- The first book that systematically explores the effects of external involvement on nation-building policies toward non-core groups
- Makes three innovative conceptual moves: from the misused term 'minority' to 'non-core group'; from focusing on 'homelands' as the external actor to the more inclusive concept 'external power'; and, from the dichotomous - and narrow - conceptualization of policies 'inclusion/exclusion' or 'violent/non-violent' to 'assimilation, accommodation, and exclusion'
- Exhaustively documents nation-building policies in the post-WWI Balkans and uses both historical and political science methodologies to analyze them
Reviews & endorsements
“Harris Mylonas is one of the rare scholars who combines sophisticated knowledge of political science techniques with in-depth historical expertise. This book will be of great interest to political scientists, international relations scholars, and historians, and it will also be a valuable resource for policy makers. Most of the events it discusses happened a century or more ago, but the repercussions from those events are still very much in evidence in the Balkans today.” – Mark Kramer, Harvard UniversitySee more reviews
“Through thorough analysis of archival records and integration of theory from both international relations and comparative politics, Harris Mylonas argues that external factors often override internal factors in the formation of nationality policy.

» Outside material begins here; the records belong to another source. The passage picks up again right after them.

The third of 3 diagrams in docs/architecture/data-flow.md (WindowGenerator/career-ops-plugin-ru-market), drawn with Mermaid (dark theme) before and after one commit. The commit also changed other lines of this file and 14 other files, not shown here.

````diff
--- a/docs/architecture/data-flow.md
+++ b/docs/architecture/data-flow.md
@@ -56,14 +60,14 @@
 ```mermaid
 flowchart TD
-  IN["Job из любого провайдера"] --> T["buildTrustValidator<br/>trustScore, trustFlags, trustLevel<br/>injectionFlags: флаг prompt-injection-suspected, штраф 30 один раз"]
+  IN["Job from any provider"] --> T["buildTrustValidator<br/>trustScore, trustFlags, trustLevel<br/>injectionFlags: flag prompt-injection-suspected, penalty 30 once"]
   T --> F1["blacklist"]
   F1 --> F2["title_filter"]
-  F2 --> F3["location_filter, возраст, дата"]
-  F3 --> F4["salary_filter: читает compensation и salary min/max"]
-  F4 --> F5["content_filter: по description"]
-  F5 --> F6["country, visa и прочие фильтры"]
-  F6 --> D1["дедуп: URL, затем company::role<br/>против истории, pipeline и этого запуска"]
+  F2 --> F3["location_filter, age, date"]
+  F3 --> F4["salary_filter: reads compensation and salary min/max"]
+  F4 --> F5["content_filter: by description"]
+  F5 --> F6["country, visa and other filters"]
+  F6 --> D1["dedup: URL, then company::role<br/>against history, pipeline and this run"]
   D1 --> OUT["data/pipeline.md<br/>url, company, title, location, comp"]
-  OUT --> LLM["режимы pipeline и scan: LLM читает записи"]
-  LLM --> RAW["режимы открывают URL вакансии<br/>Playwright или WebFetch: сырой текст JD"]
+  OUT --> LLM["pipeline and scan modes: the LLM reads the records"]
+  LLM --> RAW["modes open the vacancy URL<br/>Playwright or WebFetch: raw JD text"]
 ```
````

In contrast to more common approaches, Mylonas concentrates on the processes underlying nationality policy formation. He persuasively shows how elite perceptions of international threats shape such decisions.” – Roger D. Petersen, Massachusetts Institute of Technology
“This book makes an important, original argument about the international factors that exert substantial influence on a state’s decision to assimilate, accommodate, or exclude its ethnic minorities. Based mainly on analytic comparisons of case histories of Balkan nation building, Mylonas shows that states are much more likely to exclude, expel, or exterminate such groups when they receive backing from foreign enemy states and when the host state is a dissatisfied power harboring a grievance over lost territory. Many readers will find Mylonas’s insights to be of great interest.” – Jack Snyder, Columbia University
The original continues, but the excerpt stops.